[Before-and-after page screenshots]
==========

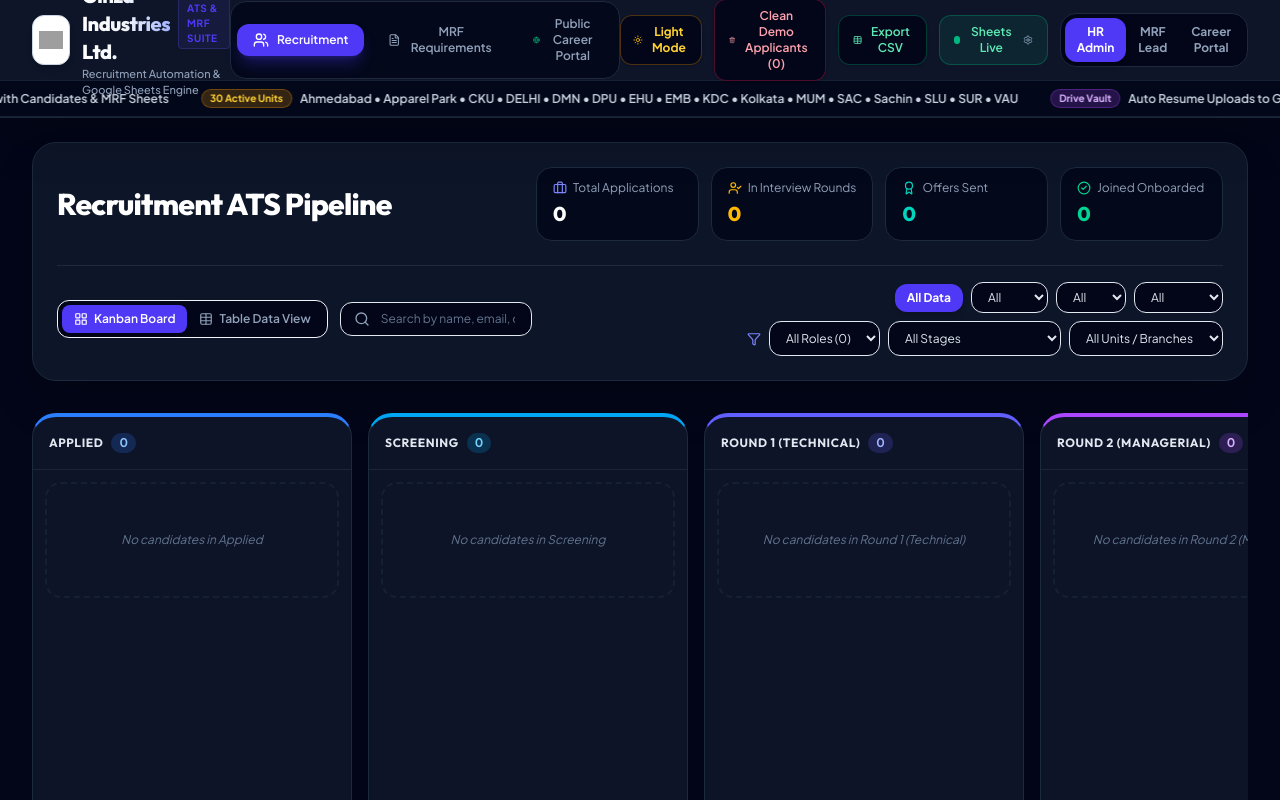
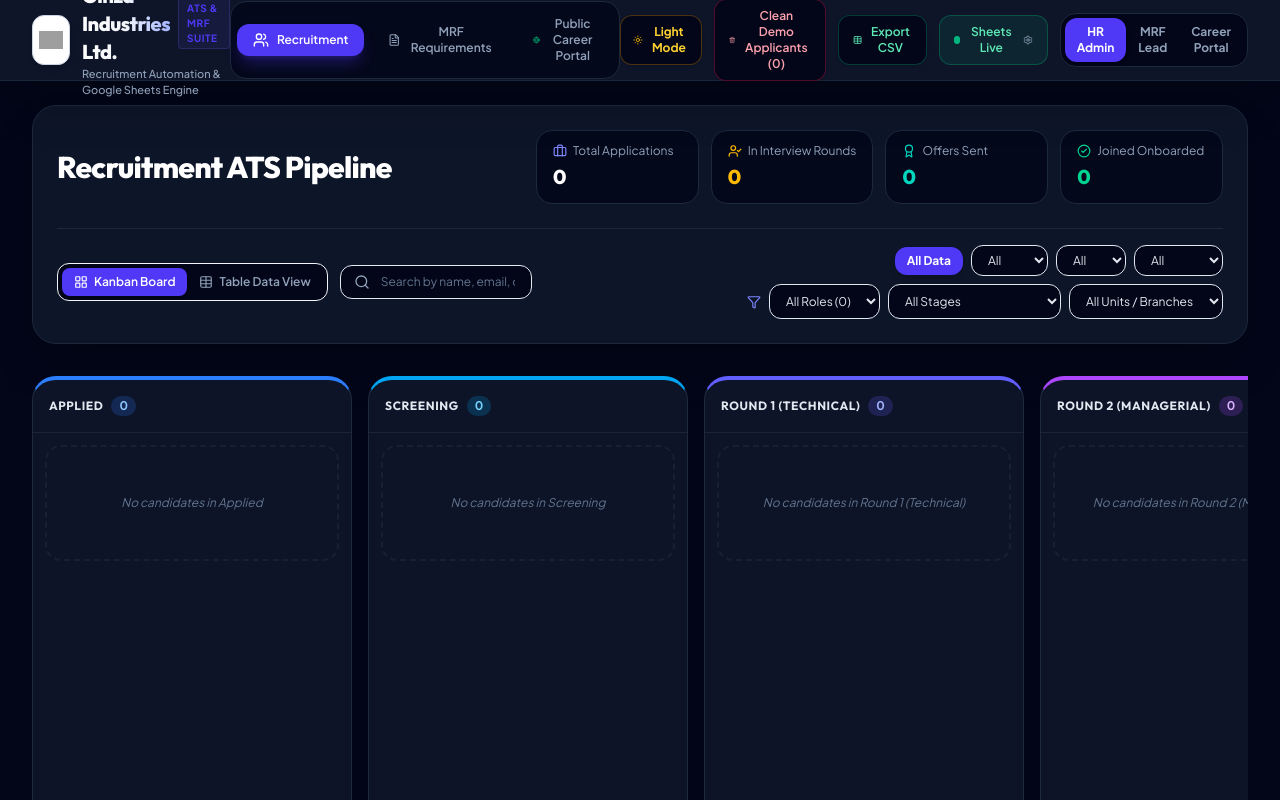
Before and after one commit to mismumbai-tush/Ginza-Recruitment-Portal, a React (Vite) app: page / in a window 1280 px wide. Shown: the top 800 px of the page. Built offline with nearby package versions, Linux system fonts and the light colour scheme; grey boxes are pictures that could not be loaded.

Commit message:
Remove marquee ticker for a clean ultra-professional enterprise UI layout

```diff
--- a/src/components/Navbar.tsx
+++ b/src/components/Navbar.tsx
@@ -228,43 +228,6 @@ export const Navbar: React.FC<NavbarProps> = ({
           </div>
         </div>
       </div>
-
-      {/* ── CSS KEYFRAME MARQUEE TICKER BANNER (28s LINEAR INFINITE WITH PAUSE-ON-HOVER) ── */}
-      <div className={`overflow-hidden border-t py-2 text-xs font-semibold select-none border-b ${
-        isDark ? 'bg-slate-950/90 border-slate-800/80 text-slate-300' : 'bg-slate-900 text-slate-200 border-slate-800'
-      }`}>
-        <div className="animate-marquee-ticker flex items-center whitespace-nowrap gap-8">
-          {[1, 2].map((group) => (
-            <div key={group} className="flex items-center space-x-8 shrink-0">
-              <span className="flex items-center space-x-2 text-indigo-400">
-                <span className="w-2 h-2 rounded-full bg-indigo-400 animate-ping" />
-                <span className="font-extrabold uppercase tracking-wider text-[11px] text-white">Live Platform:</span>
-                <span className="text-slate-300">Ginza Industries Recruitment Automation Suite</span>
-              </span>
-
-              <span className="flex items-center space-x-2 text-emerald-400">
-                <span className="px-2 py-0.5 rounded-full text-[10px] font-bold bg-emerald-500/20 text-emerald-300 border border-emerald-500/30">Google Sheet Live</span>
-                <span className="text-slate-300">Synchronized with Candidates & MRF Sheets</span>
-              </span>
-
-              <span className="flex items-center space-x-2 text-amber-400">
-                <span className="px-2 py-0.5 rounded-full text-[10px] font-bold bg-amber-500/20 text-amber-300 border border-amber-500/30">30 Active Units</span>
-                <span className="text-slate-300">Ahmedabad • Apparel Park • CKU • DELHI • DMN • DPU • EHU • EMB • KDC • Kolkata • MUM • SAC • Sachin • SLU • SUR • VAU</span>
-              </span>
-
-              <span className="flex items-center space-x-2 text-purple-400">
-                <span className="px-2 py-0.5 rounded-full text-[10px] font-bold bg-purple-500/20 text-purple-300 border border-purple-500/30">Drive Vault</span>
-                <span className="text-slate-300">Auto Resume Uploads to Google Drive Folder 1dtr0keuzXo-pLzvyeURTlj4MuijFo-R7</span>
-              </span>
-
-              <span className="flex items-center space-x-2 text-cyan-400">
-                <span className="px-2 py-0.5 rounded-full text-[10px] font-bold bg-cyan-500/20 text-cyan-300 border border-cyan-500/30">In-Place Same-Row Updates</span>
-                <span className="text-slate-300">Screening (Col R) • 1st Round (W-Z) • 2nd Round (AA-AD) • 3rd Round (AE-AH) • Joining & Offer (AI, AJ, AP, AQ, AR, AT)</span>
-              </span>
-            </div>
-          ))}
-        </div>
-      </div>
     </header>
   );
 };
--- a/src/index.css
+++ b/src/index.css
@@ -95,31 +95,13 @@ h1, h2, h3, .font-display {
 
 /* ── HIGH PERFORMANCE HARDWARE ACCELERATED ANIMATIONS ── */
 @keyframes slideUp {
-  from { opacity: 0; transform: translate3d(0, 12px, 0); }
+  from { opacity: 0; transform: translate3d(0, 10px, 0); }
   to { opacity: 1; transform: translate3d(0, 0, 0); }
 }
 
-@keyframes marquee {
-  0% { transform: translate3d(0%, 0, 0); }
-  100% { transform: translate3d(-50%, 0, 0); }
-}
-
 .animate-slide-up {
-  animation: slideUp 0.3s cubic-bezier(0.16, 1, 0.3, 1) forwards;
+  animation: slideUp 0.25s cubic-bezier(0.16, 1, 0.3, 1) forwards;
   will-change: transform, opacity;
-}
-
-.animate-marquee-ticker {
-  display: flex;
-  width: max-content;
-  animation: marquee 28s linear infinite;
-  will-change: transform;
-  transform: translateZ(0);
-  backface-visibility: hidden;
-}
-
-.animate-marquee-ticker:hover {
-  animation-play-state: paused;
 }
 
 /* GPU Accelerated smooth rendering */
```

==========

PROBLEM DETAILS: For this exercise, print all of the entries exactly as they appear, but without pictures.

SOLUTION TO THIS EXERCISE:
Before and after one commit to mismumbai-tush/Ginza-Recruitment-Portal, a React (Vite) app: page / in a window 1280 px wide. Shown: the top 800 px of the page. Built offline with nearby package versions, Linux system fonts and the light colour scheme; grey boxes are pictures that could not be loaded.

Commit message:
Remove marquee ticker for a clean ultra-professional enterprise UI layout

```diff
--- a/src/components/Navbar.tsx
+++ b/src/components/Navbar.tsx
@@ -228,43 +228,6 @@ export const Navbar: React.FC<NavbarProps> = ({
           </div>
         </div>
       </div>
-
-      {/* ── CSS KEYFRAME MARQUEE TICKER BANNER (28s LINEAR INFINITE WITH PAUSE-ON-HOVER) ── */}
-      <div className={`overflow-hidden border-t py-2 text-xs font-semibold select-none border-b ${
-        isDark ? 'bg-slate-950/90 border-slate-800/80 text-slate-300' : 'bg-slate-900 text-slate-200 border-slate-800'
-      }`}>
-        <div className="animate-marquee-ticker flex items-center whitespace-nowrap gap-8">
-          {[1, 2].map((group) => (
-            <div key={group} className="flex items-center space-x-8 shrink-0">
-              <span className="flex items-center space-x-2 text-indigo-400">
-                <span className="w-2 h-2 rounded-full bg-indigo-400 animate-ping" />
-                <span className="font-extrabold uppercase tracking-wider text-[11px] text-white">Live Platform:</span>
-                <span className="text-slate-300">Ginza Industries Recruitment Automation Suite</span>
-              </span>
-
-              <span className="flex items-center space-x-2 text-emerald-400">
-                <span className="px-2 py-0.5 rounded-full text-[10px] font-bold bg-emerald-500/20 text-emerald-300 border border-emerald-500/30">Google Sheet Live</span>
-                <span className="text-slate-300">Synchronized with Candidates & MRF Sheets</span>
-              </span>
-
-              <span className="flex items-center space-x-2 text-amber-400">
-                <span className="px-2 py-0.5 rounded-full text-[10px] font-bold bg-amber-500/20 text-amber-300 border border-amber-500/30">30 Active Units</span>
-                <span className="text-slate-300">Ahmedabad • Apparel Park • CKU • DELHI • DMN • DPU • EHU • EMB • KDC • Kolkata • MUM • SAC • Sachin • SLU • SUR • VAU</span>
-              </span>
-
-              <span className="flex items-center space-x-2 text-purple-400">
-                <span className="px-2 py-0.5 rounded-full text-[10px] font-bold bg-purple-500/20 text-purple-300 border border-purple-500/30">Drive Vault</span>
-                <span className="text-slate-300">Auto Resume Uploads to Google Drive Folder 1dtr0keuzXo-pLzvyeURTlj4MuijFo-R7</span>
-              </span>
-
-              <span className="flex items-center space-x-2 text-cyan-400">
-                <span className="px-2 py-0.5 rounded-full text-[10px] font-bold bg-cyan-500/20 text-cyan-300 border border-cyan-500/30">In-Place Same-Row Updates</span>
-                <span className="text-slate-300">Screening (Col R) • 1st Round (W-Z) • 2nd Round (AA-AD) • 3rd Round (AE-AH) • Joining & Offer (AI, AJ, AP, AQ, AR, AT)</span>
-              </span>
-            </div>
-          ))}
-        </div>
-      </div>
     </header>
   );
 };
--- a/src/index.css
+++ b/src/index.css
@@ -95,31 +95,13 @@ h1, h2, h3, .font-display {
 
 /* ── HIGH PERFORMANCE HARDWARE ACCELERATED ANIMATIONS ── */
 @keyframes slideUp {
-  from { opacity: 0; transform: translate3d(0, 12px, 0); }
+  from { opacity: 0; transform: translate3d(0, 10px, 0); }
   to { opacity: 1; transform: translate3d(0, 0, 0); }
 }
 
-@keyframes marquee {
-  0% { transform: translate3d(0%, 0, 0); }
-  100% { transform: translate3d(-50%, 0, 0); }
-}
-
 .animate-slide-up {
-  animation: slideUp 0.3s cubic-bezier(0.16, 1, 0.3, 1) forwards;
+  animation: slideUp 0.25s cubic-bezier(0.16, 1, 0.3, 1) forwards;
   will-change: transform, opacity;
-}
-
-.animate-marquee-ticker {
-  display: flex;
-  width: max-content;
-  animation: marquee 28s linear infinite;
-  will-change: transform;
-  transform: translateZ(0);
-  backface-visibility: hidden;
-}
-
-.animate-marquee-ticker:hover {
-  animation-play-state: paused;
 }
 
 /* GPU Accelerated smooth rendering */
```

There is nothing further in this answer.